Sit yourself down on the bonnie, bonnie banks
At the heart of the park is Loch Lomond itself. You won't find a bigger loch or lake in the whole of Britain and you'll have a hard time finding a more beautiful one, too.
Take a cruise on the waters and admire the mighty bulk of Ben Lomond, Scotland's most southerly Munro, as well as the jagged shoulders of the Arrochar Alps. You could maybe even visit one of the loch's 30 islands.
At the southern end of the water is Loch Lomond Shores, surely one of the most beautifully situated shopping destinations in Britain.
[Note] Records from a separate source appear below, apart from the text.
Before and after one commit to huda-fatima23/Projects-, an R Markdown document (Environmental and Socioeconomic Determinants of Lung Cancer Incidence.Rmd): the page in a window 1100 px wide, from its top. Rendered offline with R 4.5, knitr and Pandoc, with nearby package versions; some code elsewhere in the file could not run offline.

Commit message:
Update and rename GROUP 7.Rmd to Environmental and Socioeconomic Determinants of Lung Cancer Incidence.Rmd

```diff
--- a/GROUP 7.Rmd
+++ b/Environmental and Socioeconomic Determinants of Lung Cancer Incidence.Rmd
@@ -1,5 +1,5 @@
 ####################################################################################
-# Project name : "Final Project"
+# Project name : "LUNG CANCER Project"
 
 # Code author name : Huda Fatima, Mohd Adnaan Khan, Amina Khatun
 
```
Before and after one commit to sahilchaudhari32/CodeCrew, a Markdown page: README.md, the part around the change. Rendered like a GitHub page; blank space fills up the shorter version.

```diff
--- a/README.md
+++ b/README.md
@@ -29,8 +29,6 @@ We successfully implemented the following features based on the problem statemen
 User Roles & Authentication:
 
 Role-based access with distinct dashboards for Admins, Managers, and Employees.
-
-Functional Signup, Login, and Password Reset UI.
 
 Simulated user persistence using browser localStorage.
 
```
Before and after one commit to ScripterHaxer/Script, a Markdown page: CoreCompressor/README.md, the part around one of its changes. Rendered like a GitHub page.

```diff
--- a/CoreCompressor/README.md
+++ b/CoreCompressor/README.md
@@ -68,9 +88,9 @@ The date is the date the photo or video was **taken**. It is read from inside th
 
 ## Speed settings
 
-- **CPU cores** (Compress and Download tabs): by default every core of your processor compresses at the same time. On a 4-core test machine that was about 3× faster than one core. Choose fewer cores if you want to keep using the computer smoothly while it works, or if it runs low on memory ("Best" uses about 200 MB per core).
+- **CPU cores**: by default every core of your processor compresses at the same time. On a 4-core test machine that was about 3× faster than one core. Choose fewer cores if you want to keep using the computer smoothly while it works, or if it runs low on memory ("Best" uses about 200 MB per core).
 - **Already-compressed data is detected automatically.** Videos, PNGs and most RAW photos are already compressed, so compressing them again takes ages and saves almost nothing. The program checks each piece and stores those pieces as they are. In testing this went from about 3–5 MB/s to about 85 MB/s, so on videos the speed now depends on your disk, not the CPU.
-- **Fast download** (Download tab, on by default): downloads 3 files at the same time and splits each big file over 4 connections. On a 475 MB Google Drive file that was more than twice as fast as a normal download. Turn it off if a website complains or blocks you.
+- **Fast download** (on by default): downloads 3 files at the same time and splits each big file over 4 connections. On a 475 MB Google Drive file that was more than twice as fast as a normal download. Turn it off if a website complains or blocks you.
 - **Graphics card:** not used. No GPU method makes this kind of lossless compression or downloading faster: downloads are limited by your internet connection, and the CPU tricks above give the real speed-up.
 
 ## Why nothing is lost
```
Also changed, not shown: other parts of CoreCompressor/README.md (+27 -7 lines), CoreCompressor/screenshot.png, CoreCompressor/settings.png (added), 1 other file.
You can browse famous Scottish brands, and pick up some fine local fare. Stop for a drink and decide what to do next - there's much more to the National Park than the loch!
Activities & Days Out in Loch Lomond
If you agree that there is nothing more pleasant than an afternoon on the water in a boat (or perhaps a kayak, canoe, jetski, cruiser - or even wind surfing) then Loch Lomond is the place for you. Every kind of watercraft and waterlover can be seen cruising about the waters. Keen anglers are in luck - there's plenty going on below the surface as well, as any fisherman will tell you.
Scotland's first National Park is packed with interesting corners for you to explore. Walk from the wide-open lush landscapes of the southern section to the sprawling glens and rocky peaks in the north and you'll see why geologists love this place so much. The fault line that divides the Highlands from the Lowlands runs right across the park, making this an endlessly varied part of the world - a rugged hill there, a wooded nook here.
Keen to pay the area a visit? Then why not find out more about Loch Lomond?
What exactly are the Trossachs?
It's okay to ask - 'Trossachs' is a unique word, for a unique place. It refers to the romantic area of sparkling lochs, crumpled hills, sleepy forests and welcoming villages east of Loch Lomond and west of Stirling. You might hear it called 'The Highlands in miniature' and that's a good description.
Sir Walter Scott later visited the area's wild little glens and was so enthralled that he wrote his epic poem The Lady of the Lake (1810) about a girl who lived here. This work was a phenomenon - it became the first international bestseller. The Trossachs became a haven for those seeking romantic beauty with Wordsworth, Coleridge and many famous artists also visiting the area.
The Steamship Sir Walter Scott is a world famous vessel that has captivated visitors across Loch Katrine, within the National Park, for almost a century, bringing you adventure, relaxation and history all in one unforgettable experience.